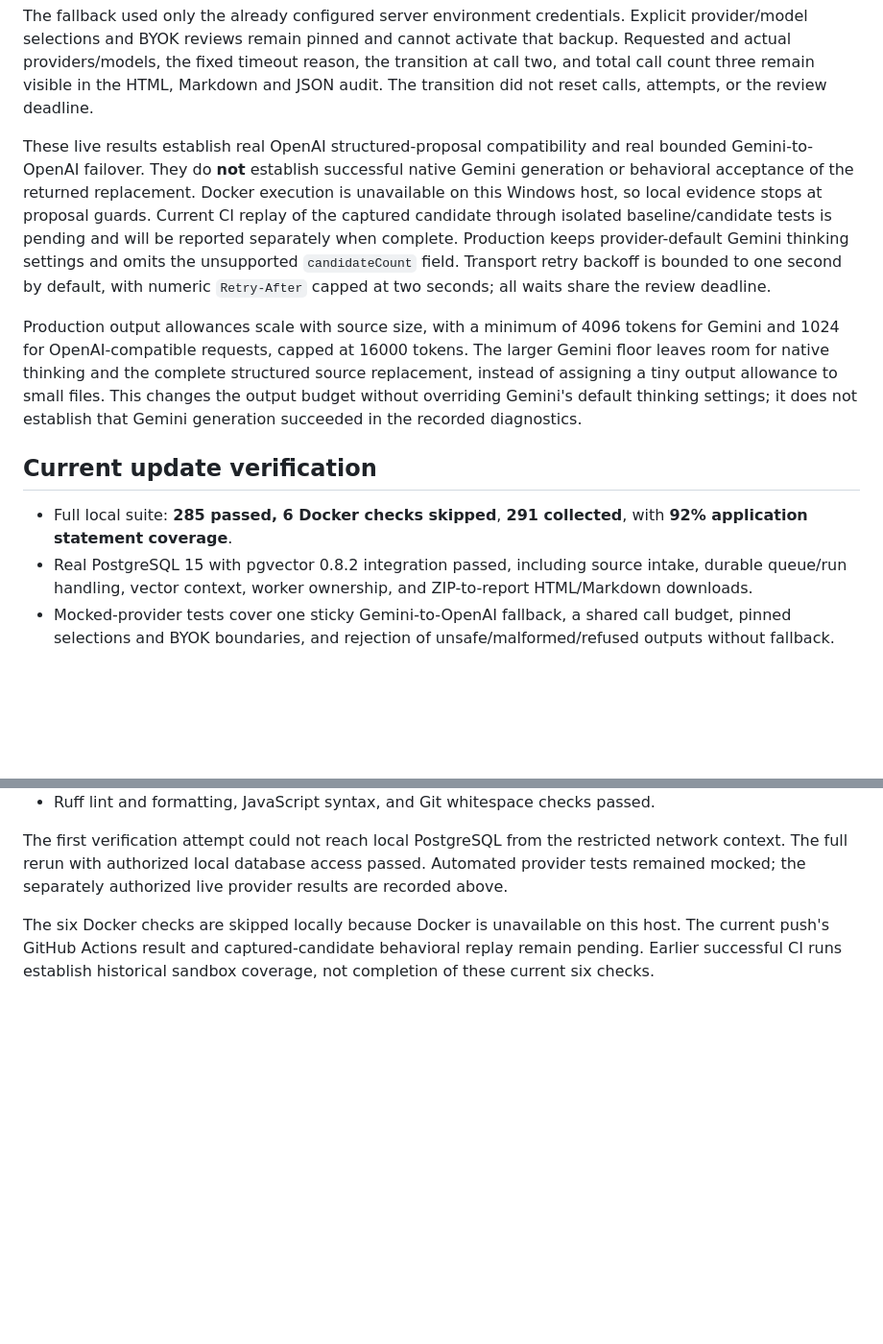
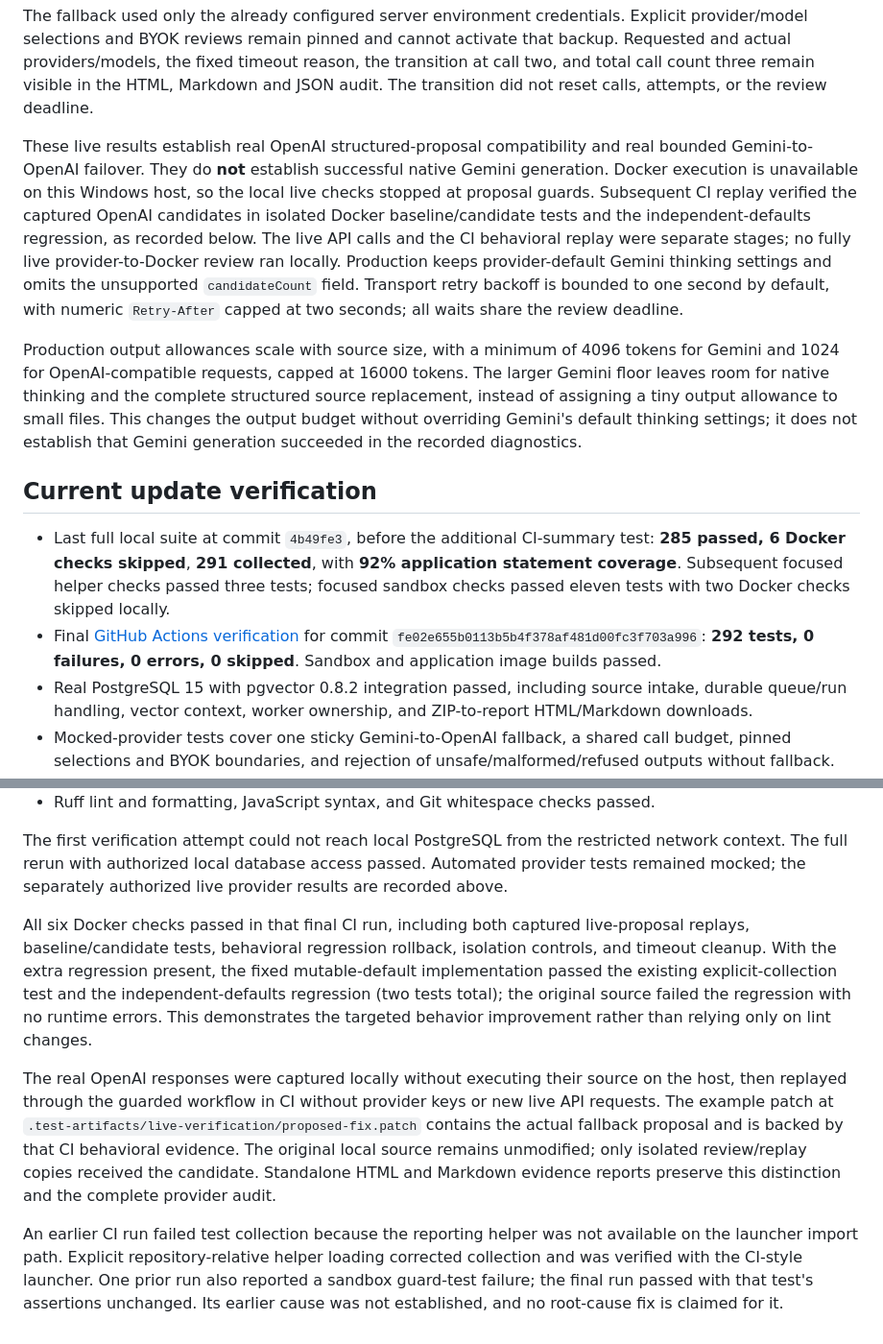
Before and after one commit to amrs-tech/CodeProof, a Markdown page: docs/IMPLEMENTATION_REPORT.md, 2 parts joined by grey strips. Shown at 96% size. Rendered like a GitHub page; blank space fills up the shorter version.

Commit message:
Record successful live failover and isolated behavioral verification

```diff
--- a/docs/IMPLEMENTATION_REPORT.md
+++ b/docs/IMPLEMENTATION_REPORT.md
@@ -77,13 +77,14 @@ The following checks used real provider responses on 7 October 2026. Their sourc
 
 The fallback used only the already configured server environment credentials. Explicit provider/model selections and BYOK reviews remain pinned and cannot activate that backup. Requested and actual providers/models, the fixed timeout reason, the transition at call two, and total call count three remain visible in the HTML, Markdown and JSON audit. The transition did not reset calls, attempts, or the review deadline.
 
-These live results establish real OpenAI structured-proposal compatibility and real bounded Gemini-to-OpenAI failover. They do **not** establish successful native Gemini generation or behavioral acceptance of the returned replacement. Docker execution is unavailable on this Windows host, so local evidence stops at proposal guards. Current CI replay of the captured candidate through isolated baseline/candidate tests is pending and will be reported separately when complete. Production keeps provider-default Gemini thinking settings and omits the unsupported `candidateCount` field. Transport retry backoff is bounded to one second by default, with numeric `Retry-After` capped at two seconds; all waits share the review deadline.
+These live results establish real OpenAI structured-proposal compatibility and real bounded Gemini-to-OpenAI failover. They do **not** establish successful native Gemini generation. Docker execution is unavailable on this Windows host, so the local live checks stopped at proposal guards. Subsequent CI replay verified the captured OpenAI candidates in isolated Docker baseline/candidate tests and the independent-defaults regression, as recorded below. The live API calls and the CI behavioral replay were separate stages; no fully live provider-to-Docker review ran locally. Production keeps provider-default Gemini thinking settings and omits the unsupported `candidateCount` field. Transport retry backoff is bounded to one second by default, with numeric `Retry-After` capped at two seconds; all waits share the review deadline.
 
 Production output allowances scale with source size, with a minimum of 4096 tokens for Gemini and 1024 for OpenAI-compatible requests, capped at 16000 tokens. The larger Gemini floor leaves room for native thinking and the complete structured source replacement, instead of assigning a tiny output allowance to small files. This changes the output budget without overriding Gemini's default thinking settings; it does not establish that Gemini generation succeeded in the recorded diagnostics.
 
 ## Current update verification
 
-- Full local suite: **285 passed, 6 Docker checks skipped**, **291 collected**, with **92% application statement coverage**.
+- Last full local suite at commit `4b49fe3`, before the additional CI-summary test: **285 passed, 6 Docker checks skipped**, **291 collected**, with **92% application statement coverage**. Subsequent focused helper checks passed three tests; focused sandbox checks passed eleven tests with two Docker checks skipped locally.
+- Final [GitHub Actions verification](https://github.com/amrs-tech/CodeProof/actions/runs/37659137400) for commit `fe02e655b0113b5b4f378af481d00fc3f703a996`: **292 tests, 0 failures, 0 errors, 0 skipped**. Sandbox and application image builds passed.
 - Real PostgreSQL 15 with pgvector 0.8.2 integration passed, including source intake, durable queue/run handling, vector context, worker ownership, and ZIP-to-report HTML/Markdown downloads.
 - Mocked-provider tests cover one sticky Gemini-to-OpenAI fallback, a shared call budget, pinned selections and BYOK boundaries, and rejection of unsafe/malformed/refused outputs without fallback.
 - Browser QA confirmed the Gemini 3.8 Flash primary/OpenAI GPT-6 Luna backup display, default-setting disclosure, pinned explicit/BYOK policy, and a completed HTML report download from a previously persisted `fragile-python` review. The UI continued to disclose static-only runtime evidence because Docker is unavailable locally.
@@ -91,4 +92,8 @@ Production output allowances scale with source size, with a minimum of 4096 toke
 
 The first verification attempt could not reach local PostgreSQL from the restricted network context. The full rerun with authorized local database access passed. Automated provider tests remained mocked; the separately authorized live provider results are recorded above.
 
-The six Docker checks are skipped locally because Docker is unavailable on this host. The current push's GitHub Actions result and captured-candidate behavioral replay remain pending. Earlier successful CI runs establish historical sandbox coverage, not completion of these current six checks.
+All six Docker checks passed in that final CI run, including both captured live-proposal replays, baseline/candidate tests, behavioral regression rollback, isolation controls, and timeout cleanup. With the extra regression present, the fixed mutable-default implementation passed the existing explicit-collection test and the independent-defaults regression (two tests total); the original source failed the regression with no runtime errors. This demonstrates the targeted behavior improvement rather than relying only on lint changes.
+
+The real OpenAI responses were captured locally without executing their source on the host, then replayed through the guarded workflow in CI without provider keys or new live API requests. The example patch at `.test-artifacts/live-verification/proposed-fix.patch` contains the actual fallback proposal and is backed by that CI behavioral evidence. The original local source remains unmodified; only isolated review/replay copies received the candidate. Standalone HTML and Markdown evidence reports preserve this distinction and the complete provider audit.
+
+An earlier CI run failed test collection because the reporting helper was not available on the launcher import path. Explicit repository-relative helper loading corrected collection and was verified with the CI-style launcher. One prior run also reported a sandbox guard-test failure; the final run passed with that test's assertions unchanged. Its earlier cause was not established, and no root-cause fix is claimed for it.
```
===============
#### Assignment
In the records above, collect each line with "because".

#### Task response
 - Browser QA confirmed the Gemini 3.8 Flash primary/OpenAI GPT-6 Luna backup display, default-setting disclosure, pinned explicit/BYOK policy, and a completed HTML report download from a previously persisted `fragile-python` review. The UI continued to disclose static-only runtime evidence because Docker is unavailable locally.
-The six Docker checks are skipped locally because Docker is unavailable on this host. The current push's GitHub Actions result and captured-candidate behavioral replay remain pending. Earlier successful CI runs establish historical sandbox coverage, not completion of these current six checks.
+An earlier CI run failed test collection because the reporting helper was not available on the launcher import path. Explicit repository-relative helper loading corrected collection and was verified with the CI-style launcher. One prior run also reported a sandbox guard-test failure; the final run passed with that test's assertions unchanged. Its earlier cause was not established, and no root-cause fix is claimed for it.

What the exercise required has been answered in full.